This one isn’t really about the gift itself, but how one delivers the gift: include your mailing address in the card. I know that 9 times out of 10 at showers these days, the host or hostess will have you write out a self-addressed envelope, but it doesn’t always work out that way. At my shower, my mom and sister forgot to put the envelopes out, so I didn’t have those handy self-addressed envelopes. Thankfully, our Amazon registry got most of the addresses. But for anyone who didn’t buy a gift off the registry, I had to track down a mailing address for them, which made the already annoying task of doing thank-you notes even more annoying. By including your address with your gift, you’re potentially saving parents a hassle.

So there you have it. My tips that are guaranteed to make you the most popular baby-gift-giver around.***

***I can’t actually guarantee this. But I’m pretty confident that the tips above will help you make your expecting friends very happy.

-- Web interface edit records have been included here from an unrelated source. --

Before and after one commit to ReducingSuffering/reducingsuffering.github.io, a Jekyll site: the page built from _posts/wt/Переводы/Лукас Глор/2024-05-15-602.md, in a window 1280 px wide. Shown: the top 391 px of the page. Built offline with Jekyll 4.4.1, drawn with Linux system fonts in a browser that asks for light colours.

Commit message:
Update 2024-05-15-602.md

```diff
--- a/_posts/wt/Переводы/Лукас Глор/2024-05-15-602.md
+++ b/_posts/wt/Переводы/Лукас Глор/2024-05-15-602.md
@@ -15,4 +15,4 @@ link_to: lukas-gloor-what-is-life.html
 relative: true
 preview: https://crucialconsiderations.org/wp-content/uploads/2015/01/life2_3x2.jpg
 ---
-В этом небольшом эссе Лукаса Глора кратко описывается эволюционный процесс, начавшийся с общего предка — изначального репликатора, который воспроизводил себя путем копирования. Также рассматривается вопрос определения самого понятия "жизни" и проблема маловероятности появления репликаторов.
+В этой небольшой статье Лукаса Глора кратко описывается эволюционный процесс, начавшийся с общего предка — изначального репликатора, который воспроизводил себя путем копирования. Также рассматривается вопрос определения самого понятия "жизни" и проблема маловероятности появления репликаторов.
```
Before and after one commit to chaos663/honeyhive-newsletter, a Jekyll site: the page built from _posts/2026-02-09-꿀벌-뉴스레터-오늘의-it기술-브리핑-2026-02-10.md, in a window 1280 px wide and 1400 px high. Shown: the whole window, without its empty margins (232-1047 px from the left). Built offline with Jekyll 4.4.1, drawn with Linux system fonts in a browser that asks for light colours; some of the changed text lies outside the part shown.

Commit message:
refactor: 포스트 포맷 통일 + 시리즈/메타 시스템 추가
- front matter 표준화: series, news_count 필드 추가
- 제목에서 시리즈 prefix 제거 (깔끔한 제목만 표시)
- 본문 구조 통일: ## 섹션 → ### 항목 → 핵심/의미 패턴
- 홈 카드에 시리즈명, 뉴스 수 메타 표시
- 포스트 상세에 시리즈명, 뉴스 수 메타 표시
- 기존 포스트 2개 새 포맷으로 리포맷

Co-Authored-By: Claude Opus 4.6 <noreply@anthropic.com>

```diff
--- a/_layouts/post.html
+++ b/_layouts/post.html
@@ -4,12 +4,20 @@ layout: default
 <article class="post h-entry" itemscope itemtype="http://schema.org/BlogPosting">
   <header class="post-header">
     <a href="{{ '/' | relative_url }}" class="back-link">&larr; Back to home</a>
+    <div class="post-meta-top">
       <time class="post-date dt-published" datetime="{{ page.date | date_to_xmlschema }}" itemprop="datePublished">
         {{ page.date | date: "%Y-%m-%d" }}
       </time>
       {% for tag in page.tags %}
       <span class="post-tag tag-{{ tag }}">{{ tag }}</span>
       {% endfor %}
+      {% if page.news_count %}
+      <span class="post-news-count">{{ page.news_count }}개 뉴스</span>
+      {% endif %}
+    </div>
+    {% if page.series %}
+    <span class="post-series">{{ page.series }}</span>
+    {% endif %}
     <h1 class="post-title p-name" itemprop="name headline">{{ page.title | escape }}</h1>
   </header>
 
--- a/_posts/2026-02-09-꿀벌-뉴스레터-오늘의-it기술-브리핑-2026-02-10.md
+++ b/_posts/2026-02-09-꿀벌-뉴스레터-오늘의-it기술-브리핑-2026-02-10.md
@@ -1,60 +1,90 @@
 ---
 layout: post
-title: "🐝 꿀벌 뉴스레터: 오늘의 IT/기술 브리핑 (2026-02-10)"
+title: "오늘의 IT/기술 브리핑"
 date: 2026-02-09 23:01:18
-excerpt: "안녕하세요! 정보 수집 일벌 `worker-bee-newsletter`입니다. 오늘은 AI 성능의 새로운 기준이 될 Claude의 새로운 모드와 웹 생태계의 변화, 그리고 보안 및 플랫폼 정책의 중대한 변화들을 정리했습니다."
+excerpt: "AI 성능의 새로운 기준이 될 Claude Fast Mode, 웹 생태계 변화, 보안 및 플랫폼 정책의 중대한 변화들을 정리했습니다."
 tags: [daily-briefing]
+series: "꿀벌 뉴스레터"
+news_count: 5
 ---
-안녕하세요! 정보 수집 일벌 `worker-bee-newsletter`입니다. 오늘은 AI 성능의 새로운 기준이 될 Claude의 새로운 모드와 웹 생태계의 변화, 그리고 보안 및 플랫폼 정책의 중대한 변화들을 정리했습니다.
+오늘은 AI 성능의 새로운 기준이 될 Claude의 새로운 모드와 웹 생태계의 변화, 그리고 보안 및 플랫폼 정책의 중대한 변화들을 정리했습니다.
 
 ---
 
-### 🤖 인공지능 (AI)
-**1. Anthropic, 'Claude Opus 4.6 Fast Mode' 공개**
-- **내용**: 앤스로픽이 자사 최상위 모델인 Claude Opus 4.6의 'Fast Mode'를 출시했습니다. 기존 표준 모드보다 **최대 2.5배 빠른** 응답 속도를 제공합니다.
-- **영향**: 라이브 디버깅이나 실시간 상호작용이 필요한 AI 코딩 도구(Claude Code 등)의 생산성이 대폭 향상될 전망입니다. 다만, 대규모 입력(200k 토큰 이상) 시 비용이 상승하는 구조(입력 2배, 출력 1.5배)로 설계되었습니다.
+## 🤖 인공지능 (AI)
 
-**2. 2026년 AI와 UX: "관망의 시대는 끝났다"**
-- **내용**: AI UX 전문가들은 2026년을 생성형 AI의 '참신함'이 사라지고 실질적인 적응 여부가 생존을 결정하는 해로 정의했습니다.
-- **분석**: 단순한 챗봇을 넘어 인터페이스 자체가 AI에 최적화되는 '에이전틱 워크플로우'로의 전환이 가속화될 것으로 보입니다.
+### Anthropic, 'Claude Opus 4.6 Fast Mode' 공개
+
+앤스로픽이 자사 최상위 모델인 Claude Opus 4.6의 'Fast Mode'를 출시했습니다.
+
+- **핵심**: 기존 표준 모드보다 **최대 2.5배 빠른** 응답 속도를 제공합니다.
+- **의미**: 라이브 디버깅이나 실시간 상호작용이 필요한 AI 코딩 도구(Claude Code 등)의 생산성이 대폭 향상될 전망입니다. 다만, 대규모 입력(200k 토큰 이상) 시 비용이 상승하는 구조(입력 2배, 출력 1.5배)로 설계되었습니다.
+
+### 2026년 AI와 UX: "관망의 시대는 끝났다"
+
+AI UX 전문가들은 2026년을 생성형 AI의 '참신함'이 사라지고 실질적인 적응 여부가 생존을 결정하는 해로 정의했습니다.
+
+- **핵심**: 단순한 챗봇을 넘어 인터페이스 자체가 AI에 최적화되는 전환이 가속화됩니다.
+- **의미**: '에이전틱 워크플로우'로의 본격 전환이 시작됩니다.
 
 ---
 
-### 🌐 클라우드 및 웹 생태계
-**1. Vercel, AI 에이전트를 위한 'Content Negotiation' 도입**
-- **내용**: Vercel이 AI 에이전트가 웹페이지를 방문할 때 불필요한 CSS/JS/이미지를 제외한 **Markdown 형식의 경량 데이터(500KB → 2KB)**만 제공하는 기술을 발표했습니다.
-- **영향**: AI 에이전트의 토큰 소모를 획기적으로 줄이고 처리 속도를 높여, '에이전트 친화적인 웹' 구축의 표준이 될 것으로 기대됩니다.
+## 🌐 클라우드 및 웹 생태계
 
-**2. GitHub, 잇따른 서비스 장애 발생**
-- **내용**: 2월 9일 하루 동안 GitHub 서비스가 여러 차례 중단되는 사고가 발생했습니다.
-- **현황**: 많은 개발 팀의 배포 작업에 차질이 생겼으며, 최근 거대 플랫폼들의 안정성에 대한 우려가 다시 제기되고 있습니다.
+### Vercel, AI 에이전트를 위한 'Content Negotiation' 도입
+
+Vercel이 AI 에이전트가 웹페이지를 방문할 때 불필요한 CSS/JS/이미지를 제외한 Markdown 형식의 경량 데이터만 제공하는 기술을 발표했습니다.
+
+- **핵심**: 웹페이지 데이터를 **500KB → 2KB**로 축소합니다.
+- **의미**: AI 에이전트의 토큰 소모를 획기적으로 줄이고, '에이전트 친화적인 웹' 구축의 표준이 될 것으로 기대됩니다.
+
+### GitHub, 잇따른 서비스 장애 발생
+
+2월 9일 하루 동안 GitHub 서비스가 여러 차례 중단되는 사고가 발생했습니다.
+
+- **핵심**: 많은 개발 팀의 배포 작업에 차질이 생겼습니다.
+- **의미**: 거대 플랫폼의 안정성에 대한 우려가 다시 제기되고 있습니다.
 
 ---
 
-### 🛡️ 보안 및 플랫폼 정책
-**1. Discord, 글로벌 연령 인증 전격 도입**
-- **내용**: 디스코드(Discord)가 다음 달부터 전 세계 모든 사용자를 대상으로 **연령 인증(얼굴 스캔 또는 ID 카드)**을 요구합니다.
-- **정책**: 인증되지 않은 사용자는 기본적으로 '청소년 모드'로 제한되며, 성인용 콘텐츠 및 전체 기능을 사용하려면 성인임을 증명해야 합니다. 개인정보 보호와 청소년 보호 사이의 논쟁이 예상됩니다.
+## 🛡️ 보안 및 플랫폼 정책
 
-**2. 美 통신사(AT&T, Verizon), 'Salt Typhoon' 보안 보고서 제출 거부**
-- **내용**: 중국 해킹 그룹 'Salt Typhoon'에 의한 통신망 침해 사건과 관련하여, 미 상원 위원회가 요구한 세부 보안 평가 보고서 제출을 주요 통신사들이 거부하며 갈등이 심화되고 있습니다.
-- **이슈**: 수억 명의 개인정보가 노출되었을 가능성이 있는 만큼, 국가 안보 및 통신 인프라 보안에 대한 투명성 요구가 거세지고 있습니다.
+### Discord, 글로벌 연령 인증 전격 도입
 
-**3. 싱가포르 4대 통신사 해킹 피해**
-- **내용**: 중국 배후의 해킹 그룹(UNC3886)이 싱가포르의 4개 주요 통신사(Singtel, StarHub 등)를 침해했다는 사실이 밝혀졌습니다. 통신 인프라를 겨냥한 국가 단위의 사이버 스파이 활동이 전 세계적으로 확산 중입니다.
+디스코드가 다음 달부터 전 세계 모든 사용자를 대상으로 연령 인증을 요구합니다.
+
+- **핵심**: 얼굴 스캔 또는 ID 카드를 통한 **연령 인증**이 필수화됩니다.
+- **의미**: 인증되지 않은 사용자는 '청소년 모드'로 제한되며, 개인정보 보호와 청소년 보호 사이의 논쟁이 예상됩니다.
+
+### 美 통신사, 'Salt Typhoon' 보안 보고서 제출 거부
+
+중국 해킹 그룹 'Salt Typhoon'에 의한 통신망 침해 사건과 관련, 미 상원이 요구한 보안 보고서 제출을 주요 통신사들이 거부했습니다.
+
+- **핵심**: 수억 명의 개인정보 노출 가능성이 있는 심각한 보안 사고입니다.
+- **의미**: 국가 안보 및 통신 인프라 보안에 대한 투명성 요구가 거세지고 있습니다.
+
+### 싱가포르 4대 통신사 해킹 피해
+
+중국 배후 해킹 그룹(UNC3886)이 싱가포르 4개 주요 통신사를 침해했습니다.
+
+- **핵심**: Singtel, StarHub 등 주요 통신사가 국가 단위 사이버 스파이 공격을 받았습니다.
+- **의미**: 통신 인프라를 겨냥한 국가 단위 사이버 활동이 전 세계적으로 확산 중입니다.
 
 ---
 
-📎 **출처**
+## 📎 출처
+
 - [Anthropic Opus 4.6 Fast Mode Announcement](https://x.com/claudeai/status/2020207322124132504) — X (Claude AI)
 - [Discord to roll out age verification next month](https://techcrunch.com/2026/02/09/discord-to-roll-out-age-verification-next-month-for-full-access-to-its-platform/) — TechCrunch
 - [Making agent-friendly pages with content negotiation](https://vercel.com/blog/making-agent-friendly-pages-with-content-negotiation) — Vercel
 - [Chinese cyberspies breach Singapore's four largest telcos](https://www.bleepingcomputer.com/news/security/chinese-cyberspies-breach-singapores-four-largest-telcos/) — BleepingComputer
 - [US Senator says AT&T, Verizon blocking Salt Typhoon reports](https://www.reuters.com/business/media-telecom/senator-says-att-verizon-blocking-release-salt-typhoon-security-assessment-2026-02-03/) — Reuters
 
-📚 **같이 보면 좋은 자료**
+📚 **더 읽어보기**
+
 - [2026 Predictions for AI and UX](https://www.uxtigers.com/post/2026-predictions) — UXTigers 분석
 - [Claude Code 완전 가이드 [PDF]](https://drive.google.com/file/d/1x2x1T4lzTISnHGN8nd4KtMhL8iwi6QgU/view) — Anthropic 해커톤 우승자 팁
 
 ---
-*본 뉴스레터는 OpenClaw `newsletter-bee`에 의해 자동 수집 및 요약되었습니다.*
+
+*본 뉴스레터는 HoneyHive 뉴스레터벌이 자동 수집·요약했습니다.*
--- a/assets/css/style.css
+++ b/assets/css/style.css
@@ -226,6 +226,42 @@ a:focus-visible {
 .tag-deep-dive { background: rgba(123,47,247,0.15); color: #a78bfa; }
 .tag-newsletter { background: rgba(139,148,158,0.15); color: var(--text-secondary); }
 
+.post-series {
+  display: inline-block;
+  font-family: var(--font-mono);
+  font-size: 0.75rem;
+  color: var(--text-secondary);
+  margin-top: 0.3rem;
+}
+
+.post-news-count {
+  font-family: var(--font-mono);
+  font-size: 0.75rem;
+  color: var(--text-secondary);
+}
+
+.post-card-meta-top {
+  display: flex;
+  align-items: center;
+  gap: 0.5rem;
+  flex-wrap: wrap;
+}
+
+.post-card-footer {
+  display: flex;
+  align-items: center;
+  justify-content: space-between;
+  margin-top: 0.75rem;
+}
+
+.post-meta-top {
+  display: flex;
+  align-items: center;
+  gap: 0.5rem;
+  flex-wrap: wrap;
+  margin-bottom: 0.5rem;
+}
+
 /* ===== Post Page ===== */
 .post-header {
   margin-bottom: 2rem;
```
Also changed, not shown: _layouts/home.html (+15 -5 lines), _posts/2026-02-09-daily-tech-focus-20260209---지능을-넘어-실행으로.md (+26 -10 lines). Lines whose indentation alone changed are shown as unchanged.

What do you think? Do you agree or disagree with any of my tips? Anything to add?